The Common Kestrel can be found near wetlands as well as grassland and farmland areas throughout Japan in autumn and winter, and it nests in cliffs and on bridge beams on the island of Honshu in spring and summer. Females and juveniles are brown in color from head to tail, whereas adult males show blue-grey coloring on the head and tail. The moustachial pattern on the face is a shared feature of the Falconidae family. Their wings and tail are longer than those of pigeons, which are roughly the same size, and they give a sharp song “Ki-, ki-, ki-” during the mating season.
Play birds singing
Since raptors are most often noticed when in flight, it would be good to take notice of flying crows and pigeons in order to detect and distinguish the Common Kestrel.
Like pigeons, the tips of the wings on falcons look narrow, whereas hawks, like crows, spread their feathers like fingers. In the Falconidae family, if the bird is roughly the size of a crow then it is a Peregrine Falcon; the others are all about the size of a pigeon, and if the wings and tail look longer than a dove then it is a Common Kestrel. The Merlin is a rare winter bird, and males are smaller than a pigeon, roughly the size of a Brown-eared Bulbul. In northern Japan, the summer resident Eurasian Hobby flies quickly with longer and narrower wings than the Common Kestrel, hunting mostly small birds in mid-flight.
The Common Kestrel frequently hovers in the air and then suddenly dives toward its prey on the ground, pinning it down. It is reported that the Japanese grass vole is its primary food source, but it eats a variety of other creatures, including small birds and large insects, depending on the location, habitat and time of year.
In the 1970s, the Common Kestrel was building nests on buildings constructed on reclaimed land in Tokyo to the extent that “raptor adopting to the urban” became a topic. Nowadays, these birds also build nests in the crevices of bridge beams or behind billboards on buildings, and there are reports of them nesting at train stations and department stores in suburban areas of Tokyo.
It is thought that this is a result of abundant food sources, such as mice in the reclaimed lands, and small birds in suburban areas, which is near the Tama River with rich nature. The Common Kestrel originally nested in high cliffs, however it could be that it turned its attention away from declining and unstable cliff habitat to the ledges and crevices of sturdy buildings and bridges.
The number of Common Kestrel nesting at some specific site, which has been designated as a national natural treasure of Japan, has decreased sharply. It is thought that this is due to a declining number of voles and attacks by Peregrine Falcons.
It appears that Peregrine Falcons, which are now more commonly seen in urban areas, hunt their smaller cousins, the Common Kestrel.

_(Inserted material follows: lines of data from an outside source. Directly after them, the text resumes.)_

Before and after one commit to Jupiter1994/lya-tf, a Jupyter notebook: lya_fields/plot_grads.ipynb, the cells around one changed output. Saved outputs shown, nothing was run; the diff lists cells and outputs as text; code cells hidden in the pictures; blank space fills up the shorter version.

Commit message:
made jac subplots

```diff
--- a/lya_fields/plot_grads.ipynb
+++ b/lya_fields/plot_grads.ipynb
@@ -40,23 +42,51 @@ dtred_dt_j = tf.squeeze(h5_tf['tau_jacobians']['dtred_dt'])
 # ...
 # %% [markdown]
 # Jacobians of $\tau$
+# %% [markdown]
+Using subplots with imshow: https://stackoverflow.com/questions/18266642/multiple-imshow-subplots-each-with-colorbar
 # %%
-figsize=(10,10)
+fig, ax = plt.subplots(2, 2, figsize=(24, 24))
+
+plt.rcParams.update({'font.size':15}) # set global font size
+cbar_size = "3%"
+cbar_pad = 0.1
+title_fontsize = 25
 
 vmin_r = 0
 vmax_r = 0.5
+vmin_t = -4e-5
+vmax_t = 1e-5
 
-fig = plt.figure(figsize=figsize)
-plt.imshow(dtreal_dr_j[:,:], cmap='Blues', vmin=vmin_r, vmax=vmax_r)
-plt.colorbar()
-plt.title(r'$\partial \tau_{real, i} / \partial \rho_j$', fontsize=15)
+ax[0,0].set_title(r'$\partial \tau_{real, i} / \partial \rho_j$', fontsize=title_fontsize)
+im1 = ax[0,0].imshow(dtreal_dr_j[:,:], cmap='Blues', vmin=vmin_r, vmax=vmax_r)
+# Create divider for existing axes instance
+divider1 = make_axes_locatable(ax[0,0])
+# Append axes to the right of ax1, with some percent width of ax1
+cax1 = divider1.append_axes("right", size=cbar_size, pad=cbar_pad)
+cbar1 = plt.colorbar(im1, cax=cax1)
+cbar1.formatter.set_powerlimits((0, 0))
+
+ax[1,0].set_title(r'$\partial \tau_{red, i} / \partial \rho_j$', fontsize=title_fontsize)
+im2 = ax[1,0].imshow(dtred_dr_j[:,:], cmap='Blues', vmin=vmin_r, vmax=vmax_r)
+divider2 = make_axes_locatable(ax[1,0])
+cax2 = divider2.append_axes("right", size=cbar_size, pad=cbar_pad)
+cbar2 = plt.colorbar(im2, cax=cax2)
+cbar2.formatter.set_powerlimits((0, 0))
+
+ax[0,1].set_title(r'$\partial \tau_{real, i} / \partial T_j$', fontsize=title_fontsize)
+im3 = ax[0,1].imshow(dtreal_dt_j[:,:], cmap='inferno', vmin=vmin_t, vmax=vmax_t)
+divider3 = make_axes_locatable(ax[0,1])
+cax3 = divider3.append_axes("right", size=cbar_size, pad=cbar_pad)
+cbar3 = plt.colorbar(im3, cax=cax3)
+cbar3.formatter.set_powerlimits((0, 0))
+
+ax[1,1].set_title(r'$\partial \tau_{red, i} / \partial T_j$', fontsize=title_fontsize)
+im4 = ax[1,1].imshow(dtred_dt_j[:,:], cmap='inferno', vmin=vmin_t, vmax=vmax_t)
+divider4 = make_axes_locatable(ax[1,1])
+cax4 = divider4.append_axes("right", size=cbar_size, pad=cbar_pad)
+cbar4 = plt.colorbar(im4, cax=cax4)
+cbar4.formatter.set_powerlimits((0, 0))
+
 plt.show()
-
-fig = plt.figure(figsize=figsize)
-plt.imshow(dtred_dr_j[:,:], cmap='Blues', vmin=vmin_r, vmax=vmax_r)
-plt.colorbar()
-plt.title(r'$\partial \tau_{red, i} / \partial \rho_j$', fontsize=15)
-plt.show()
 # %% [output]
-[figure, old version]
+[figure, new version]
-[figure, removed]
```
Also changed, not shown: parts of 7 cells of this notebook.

The blue-grey coloring the male develops on its head and tail feathers when it reaches maturity is beautiful, but it is smaller in size than the female. (A smaller male compared to female is common among raptor species.)
Hovering in the air like a helicopter, it searches for prey and sets aim on its target.
Canon sites where this bird is seen